Increasing age was associated with greater adherence. With the age group of 50 to 64 years serving as a reference, patients who were 65 to 84 years of age were more likely to be adherent (OR, 1.71; 95% CI, 1.5-1.94), as were patients who were ≥85 years of age (OR, 2.11; 95% CI, 1.58-2.83). However, patients who were under 50 years of age were less likely to be adherent (OR, 0.79; 95% CI, 0.64-0.97).

Polypharmacy was associated with less adherence. Compared with lacking polypharmacy, patients with mild polypharmacy (characterized by 10-13 classes) were less likely to be adherent (OR, 0.34; 95% CI, 0.29-0.39). Moderate polypharmacy (13-18 classes) was also associated with nonadherence (OR, 0.66; 95% CI, 0.57-0.76), as was extreme polypharmacy (≥19 classes; OR, 0.46; 95% CI, 0.4-0.53).

The researchers concluded there were not significant relationships with adherence across most SES-indexes, but that patients in Very Low SES zip codes showed significantly less adherence than patients in Very High SES zip codes did. Younger age and polypharmacy were other factors they considered linked to worse adherence.

Disclosures: Some authors have declared affiliations with or received grant support from the pharmaceutical industry. Please refer to the original study for a full list of disclosures.

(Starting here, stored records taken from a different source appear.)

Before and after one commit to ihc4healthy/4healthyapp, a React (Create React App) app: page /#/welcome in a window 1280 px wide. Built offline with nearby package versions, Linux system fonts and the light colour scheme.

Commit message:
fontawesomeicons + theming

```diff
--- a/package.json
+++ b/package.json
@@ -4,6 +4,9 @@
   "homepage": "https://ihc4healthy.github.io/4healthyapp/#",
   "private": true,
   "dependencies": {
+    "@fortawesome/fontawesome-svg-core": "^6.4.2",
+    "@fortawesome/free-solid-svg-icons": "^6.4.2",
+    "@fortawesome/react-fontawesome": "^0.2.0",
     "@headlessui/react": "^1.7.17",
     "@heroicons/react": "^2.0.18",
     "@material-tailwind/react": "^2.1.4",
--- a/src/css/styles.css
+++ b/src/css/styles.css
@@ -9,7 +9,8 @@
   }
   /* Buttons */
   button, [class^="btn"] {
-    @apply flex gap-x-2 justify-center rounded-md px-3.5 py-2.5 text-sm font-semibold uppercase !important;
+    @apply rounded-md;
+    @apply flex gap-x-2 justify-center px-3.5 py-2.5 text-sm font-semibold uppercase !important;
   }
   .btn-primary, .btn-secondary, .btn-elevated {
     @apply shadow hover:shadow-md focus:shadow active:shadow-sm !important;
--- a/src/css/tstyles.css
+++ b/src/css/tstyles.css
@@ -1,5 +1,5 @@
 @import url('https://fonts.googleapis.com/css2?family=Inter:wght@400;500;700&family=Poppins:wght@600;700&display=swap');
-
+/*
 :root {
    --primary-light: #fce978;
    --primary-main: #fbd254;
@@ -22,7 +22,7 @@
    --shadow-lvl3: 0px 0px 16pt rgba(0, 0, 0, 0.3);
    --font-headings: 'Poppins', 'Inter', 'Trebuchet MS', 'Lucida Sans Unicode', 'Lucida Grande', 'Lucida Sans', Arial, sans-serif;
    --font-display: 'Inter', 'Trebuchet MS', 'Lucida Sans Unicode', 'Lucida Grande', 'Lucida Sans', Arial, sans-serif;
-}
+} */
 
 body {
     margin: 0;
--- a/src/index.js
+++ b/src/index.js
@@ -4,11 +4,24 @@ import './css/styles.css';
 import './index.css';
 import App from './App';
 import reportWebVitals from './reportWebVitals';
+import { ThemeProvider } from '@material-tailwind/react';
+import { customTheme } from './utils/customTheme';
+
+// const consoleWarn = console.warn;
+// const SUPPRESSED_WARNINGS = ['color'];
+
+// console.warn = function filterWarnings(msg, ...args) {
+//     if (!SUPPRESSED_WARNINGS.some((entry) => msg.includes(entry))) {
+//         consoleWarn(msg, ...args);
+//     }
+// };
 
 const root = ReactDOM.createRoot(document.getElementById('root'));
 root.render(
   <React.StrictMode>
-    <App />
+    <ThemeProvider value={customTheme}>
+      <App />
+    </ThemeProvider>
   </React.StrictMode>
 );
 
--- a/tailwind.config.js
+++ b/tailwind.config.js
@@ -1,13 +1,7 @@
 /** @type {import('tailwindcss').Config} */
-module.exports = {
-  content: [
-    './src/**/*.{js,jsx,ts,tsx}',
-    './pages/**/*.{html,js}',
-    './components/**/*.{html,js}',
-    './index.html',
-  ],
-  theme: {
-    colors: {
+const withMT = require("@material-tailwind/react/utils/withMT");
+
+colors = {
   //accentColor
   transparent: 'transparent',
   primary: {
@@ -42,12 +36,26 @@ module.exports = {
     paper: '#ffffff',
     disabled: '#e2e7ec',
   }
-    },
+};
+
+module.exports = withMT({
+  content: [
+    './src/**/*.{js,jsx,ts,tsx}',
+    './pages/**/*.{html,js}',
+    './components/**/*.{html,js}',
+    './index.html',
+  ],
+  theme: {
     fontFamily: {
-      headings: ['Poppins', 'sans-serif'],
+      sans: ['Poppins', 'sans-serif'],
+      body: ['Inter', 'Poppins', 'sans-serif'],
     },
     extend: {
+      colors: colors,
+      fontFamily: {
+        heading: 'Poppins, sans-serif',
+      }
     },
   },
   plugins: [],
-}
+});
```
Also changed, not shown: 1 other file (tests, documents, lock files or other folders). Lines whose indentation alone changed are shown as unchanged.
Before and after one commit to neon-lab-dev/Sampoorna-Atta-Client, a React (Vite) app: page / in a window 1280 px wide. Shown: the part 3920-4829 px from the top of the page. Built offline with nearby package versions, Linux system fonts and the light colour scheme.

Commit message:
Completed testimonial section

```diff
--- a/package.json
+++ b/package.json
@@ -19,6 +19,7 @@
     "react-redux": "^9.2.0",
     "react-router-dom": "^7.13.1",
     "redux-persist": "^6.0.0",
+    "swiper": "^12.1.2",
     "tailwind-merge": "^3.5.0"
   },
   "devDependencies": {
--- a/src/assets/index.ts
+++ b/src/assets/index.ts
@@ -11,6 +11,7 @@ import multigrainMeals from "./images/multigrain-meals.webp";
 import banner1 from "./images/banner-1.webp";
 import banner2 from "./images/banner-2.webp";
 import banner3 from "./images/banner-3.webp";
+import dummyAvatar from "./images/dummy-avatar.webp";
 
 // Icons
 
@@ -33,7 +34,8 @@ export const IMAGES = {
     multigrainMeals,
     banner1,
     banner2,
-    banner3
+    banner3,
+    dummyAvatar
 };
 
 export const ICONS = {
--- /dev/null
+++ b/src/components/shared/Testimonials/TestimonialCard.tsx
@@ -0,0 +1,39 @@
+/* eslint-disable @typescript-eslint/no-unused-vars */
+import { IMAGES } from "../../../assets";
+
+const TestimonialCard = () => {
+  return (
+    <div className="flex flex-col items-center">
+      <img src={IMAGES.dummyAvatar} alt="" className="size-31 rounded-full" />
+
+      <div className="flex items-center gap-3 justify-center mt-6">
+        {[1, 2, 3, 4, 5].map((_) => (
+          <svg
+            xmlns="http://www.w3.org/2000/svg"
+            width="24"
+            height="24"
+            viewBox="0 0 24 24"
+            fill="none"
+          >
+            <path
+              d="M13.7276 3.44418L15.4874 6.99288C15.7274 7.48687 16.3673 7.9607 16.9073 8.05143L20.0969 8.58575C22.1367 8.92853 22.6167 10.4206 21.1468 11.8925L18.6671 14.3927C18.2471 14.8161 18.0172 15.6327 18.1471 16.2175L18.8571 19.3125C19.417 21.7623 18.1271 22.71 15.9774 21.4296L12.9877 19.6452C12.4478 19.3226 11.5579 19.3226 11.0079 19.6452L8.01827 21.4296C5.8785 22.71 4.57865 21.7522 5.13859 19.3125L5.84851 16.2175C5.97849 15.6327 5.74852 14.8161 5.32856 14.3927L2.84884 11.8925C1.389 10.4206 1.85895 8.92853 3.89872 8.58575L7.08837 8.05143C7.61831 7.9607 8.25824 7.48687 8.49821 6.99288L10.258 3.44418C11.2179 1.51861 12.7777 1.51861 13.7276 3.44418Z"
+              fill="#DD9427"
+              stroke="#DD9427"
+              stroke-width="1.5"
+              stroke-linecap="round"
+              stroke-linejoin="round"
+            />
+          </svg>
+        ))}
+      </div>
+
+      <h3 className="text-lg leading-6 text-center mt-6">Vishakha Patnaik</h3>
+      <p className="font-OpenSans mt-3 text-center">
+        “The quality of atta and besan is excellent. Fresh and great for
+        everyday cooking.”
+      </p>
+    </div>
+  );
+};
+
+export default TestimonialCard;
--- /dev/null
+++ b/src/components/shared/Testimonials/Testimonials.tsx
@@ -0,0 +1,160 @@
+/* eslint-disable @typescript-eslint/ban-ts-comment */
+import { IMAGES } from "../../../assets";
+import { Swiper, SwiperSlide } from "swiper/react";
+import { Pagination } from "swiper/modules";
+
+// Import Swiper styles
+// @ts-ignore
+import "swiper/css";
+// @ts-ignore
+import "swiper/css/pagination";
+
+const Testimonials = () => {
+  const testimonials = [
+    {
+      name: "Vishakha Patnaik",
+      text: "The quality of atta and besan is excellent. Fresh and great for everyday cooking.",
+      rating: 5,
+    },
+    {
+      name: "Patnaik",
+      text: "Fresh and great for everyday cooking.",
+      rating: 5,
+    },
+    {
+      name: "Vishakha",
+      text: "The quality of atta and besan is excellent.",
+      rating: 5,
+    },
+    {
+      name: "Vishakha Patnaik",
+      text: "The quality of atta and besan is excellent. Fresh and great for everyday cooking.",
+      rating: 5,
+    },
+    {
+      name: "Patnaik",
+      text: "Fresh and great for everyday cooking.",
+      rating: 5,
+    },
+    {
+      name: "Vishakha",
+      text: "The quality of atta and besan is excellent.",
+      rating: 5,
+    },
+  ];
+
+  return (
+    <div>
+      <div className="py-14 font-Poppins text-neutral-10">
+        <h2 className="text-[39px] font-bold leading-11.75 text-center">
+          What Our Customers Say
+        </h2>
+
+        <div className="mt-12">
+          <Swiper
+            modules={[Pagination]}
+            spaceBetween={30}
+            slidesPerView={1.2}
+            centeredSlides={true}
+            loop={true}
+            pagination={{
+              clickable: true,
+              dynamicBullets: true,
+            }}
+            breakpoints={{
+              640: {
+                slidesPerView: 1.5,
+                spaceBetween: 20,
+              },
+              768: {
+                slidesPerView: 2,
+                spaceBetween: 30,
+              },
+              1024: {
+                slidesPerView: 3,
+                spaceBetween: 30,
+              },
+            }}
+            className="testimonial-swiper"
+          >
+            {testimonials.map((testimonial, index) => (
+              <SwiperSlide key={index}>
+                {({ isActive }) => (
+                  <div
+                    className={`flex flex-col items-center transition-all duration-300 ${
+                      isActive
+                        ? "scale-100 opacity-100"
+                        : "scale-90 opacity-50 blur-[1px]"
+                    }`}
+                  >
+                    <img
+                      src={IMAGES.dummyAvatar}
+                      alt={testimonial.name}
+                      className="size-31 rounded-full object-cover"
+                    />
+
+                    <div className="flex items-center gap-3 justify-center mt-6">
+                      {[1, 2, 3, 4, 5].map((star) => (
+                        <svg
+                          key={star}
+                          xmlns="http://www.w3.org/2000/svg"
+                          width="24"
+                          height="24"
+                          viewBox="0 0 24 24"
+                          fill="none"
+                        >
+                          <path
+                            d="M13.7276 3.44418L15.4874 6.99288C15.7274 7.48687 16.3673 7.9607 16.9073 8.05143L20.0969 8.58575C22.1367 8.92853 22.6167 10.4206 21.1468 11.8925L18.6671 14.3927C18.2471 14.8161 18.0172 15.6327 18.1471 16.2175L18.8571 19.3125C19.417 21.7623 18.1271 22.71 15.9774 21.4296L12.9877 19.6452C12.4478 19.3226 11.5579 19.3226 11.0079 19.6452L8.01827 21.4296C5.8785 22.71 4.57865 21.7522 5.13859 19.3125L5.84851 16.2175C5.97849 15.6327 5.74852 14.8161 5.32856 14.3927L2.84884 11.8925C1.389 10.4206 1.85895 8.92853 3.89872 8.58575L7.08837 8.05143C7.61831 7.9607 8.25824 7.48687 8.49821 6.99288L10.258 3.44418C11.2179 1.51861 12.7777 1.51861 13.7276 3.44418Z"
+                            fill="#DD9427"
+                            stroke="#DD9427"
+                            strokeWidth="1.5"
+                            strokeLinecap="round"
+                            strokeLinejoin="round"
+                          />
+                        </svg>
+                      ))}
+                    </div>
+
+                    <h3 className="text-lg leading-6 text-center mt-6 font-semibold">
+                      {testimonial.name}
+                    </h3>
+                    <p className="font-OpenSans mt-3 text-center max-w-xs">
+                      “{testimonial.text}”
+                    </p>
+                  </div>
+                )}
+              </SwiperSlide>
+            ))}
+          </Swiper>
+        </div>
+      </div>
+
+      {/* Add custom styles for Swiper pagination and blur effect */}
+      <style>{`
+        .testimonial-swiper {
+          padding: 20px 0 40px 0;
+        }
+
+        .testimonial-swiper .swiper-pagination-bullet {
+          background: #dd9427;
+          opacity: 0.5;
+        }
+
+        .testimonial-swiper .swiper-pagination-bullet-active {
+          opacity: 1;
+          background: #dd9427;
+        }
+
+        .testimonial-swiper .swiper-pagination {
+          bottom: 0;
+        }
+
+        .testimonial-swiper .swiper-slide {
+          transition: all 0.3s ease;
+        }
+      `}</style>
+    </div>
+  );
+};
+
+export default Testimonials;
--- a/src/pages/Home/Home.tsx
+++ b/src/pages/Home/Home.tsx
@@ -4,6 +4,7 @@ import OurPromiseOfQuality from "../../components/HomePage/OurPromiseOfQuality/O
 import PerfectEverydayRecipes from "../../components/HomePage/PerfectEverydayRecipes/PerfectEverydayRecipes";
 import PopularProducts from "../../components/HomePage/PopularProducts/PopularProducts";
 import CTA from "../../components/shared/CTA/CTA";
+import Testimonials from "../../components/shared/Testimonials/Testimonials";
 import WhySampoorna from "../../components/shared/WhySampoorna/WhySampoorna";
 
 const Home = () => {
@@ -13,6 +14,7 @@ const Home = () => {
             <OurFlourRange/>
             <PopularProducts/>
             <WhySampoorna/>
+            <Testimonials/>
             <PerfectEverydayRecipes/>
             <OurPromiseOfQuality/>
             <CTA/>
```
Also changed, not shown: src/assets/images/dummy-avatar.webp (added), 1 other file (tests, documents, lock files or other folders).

Rutter W, Prakash S, Cavers W, et al. Association of socioeconomic status with adherence to oral agents in patients with multiple myeloma. Presented at ASCO 2022; June 3-7, 2022. Abstract 8023.